In recent years, the theoretical and practical application of laser technology for space research has increased. As the push for manned and large craft exploration has slowed, due to costs, risks, and other challenges, finding alternatives is a priority for the numerous private and government funded operations with their eyes on the stars.
One of these proposed operations, known as the Breakthrough Starshot Initiative, wants to send miniature probes, propelled by lasers, to nearby star systems.
It is no secret that electronics are getting smaller. Much smaller. The probes proposed by the initiative would be approximately the size of a standard postage stamp, and weigh as much as a paper clip. On this tiny piece of tech, will be an even smaller communication laser, a nuclear battery, a micro-computer, and cameras.
A multitude of these ‘chips’ will be launched at once, using a “100 gigawatt laser blast from a ground-based light-beamer array.” To put it into perspective, this is nearly the same amount of power required for a space shuttle to reach liftoff. Within minutes, the chips would accelerate to a speed high enough to reach beyond Pluto, and into the next star system in approximately two decades.
There are a number of challenges limiting the Breakthrough Starshot Initiative. To safely launch the chips, the laser system will require a cool-down mechanism. The potential for the chips deteriorating over time is high, considering the conditions they may encounter in space travel. Precision and exact measurements are also key to the initiative’s success.

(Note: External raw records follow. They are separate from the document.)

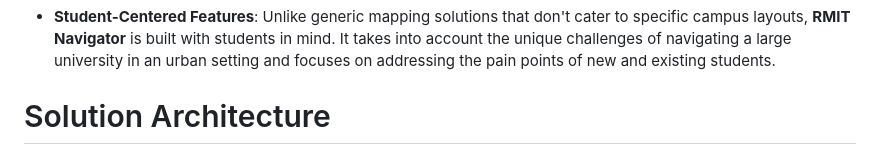
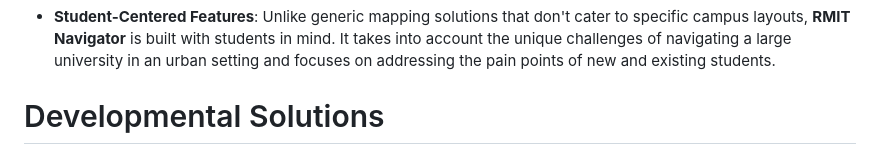
Before and after one commit to leonongit/Rmit_Hackathon, a Markdown page: README.md, the part around the change. GitHub-like rendering.

```diff
--- a/README.md
+++ b/README.md
@@ -52,7 +52,7 @@ Our app saves students time and reduces confusion by offering a streamlined solu
 
 
 
-# Solution Architecture
+# Developmental Solutions
 
 <img src="https://github.com/leonongit/Rmit_Hackathon/blob/main/images/webDevelopment.png?raw=true"></img><p>
 
```
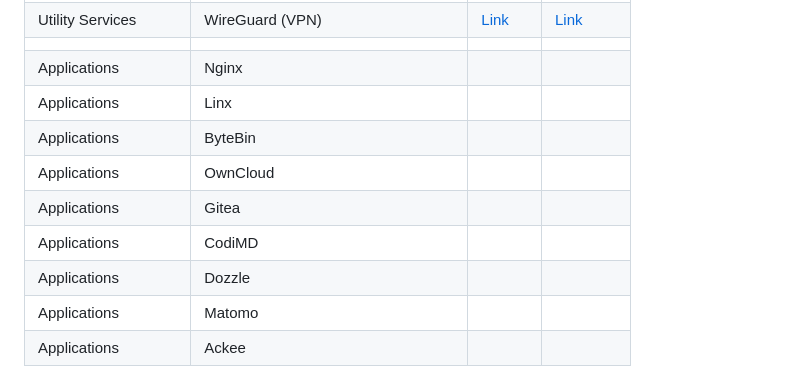
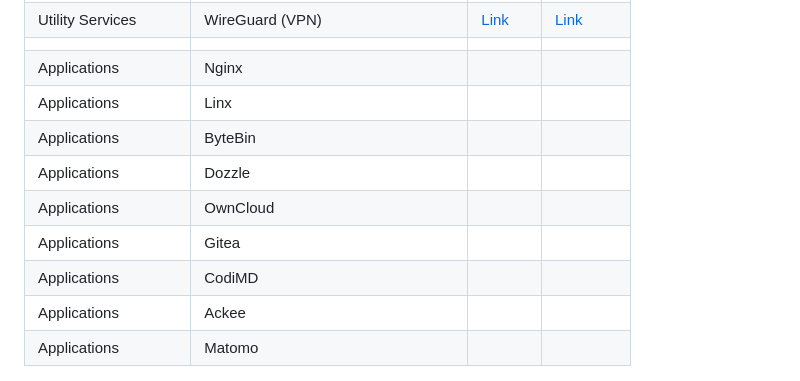
Before and after one commit to wuhanstudio/app-k3s-cluster, a Markdown page: README.md, the part around the change. Drawn GitHub-style.

```diff
--- a/README.md
+++ b/README.md
@@ -21,12 +21,12 @@
 | Applications        | Nginx              |          |         |
 | Applications        | Linx               |          |         |
 | Applications        | ByteBin            |          |         |
+| Applications        | Dozzle             |          |         |
 | Applications        | OwnCloud           |          |         |
 | Applications        | Gitea              |          |         |
 | Applications        | CodiMD             |          |         |
-| Applications        | Dozzle             |          |         |
+| Applications        | Ackee              |          |         |
 | Applications        | Matomo             |          |         |
-| Applications        | Ackee              |          |         |
 
 ![](overview.png)
 
```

Like other theoretical space exploration proposals, the Breakthrough Starshot Initiative is still years away from actualization. However, the continued appearance of lasers in such concepts paints an exciting potential future for new laser-based applications. For more on the Breakthrough Starshot Initiative, check out the original infographic via Space.com here.